[Change detection data]
=== Section Start ===

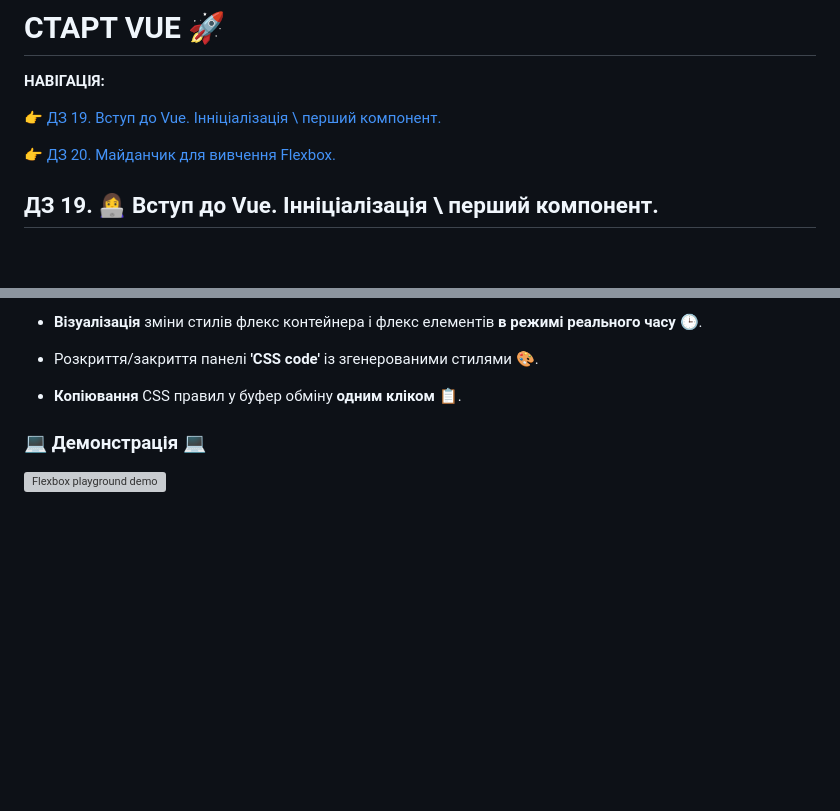
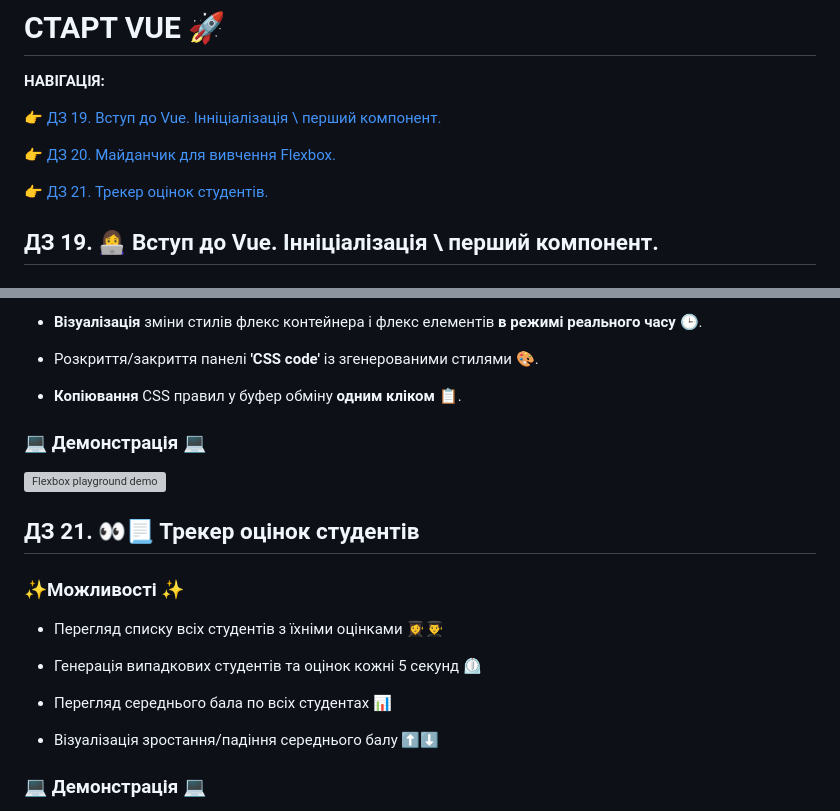
Before and after one commit to martsolka/Hillel-Fullstack-Homework, a Markdown page: lesson_19/README.md, 2 parts joined by grey strips. Drawn GitHub-style; blank space fills up the shorter version; grey boxes are pictures that could not be loaded.

Commit message:
HUpdate README.md

```diff
--- a/lesson_19/README.md
+++ b/lesson_19/README.md
@@ -5,6 +5,10 @@
 👉 [ДЗ 19. Вступ до Vue. Інніціалізація \ перший компонент.](#hw-19)
 
 👉 [ДЗ 20. Майданчик для вивчення Flexbox.](#hw-20)
+
+👉 [ДЗ 21. Трекер оцінок студентів.](#hw-21)
+
+
 
 
 ## <a id="hw-19">ДЗ 19.</a> 👩‍💻 Вступ до Vue. Інніціалізація \ перший компонент.
@@ -73,3 +77,18 @@
 ### 💻 Демонстрація 💻
 
 <img src="./public/flexbox-playground-demo.gif" alt="Flexbox playground demo" width="60%">
+
+## <a id="hw-19">ДЗ 21.</a> 👀📃 Трекер оцінок студентів
+
+### ✨Можливості ✨
+
+- Перегляд списку всіх студентів з їхніми оцінками 👩‍🎓👨‍🎓
+
+- Генерація випадкових студентів та оцінок кожні 5 секунд ⏲️
+
+- Перегляд середнього бала по всіх студентах 📊
+
+- Візуалізація зростання/падіння середнього балу ⬆️⬇️
+
+### 💻 Демонстрація 💻
+
```
Also changed, not shown: other parts of lesson_19/README.md (+2 -1 lines).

=== Section End ===

Identify every line above with the string "студентів" in it. Copy those lines.

+👉 [ДЗ 21. Трекер оцінок студентів.](#hw-21)
+## <a id="hw-19">ДЗ 21.</a> 👀📃 Трекер оцінок студентів
+- Перегляд списку всіх студентів з їхніми оцінками 👩‍🎓👨‍🎓
+- Генерація випадкових студентів та оцінок кожні 5 секунд ⏲️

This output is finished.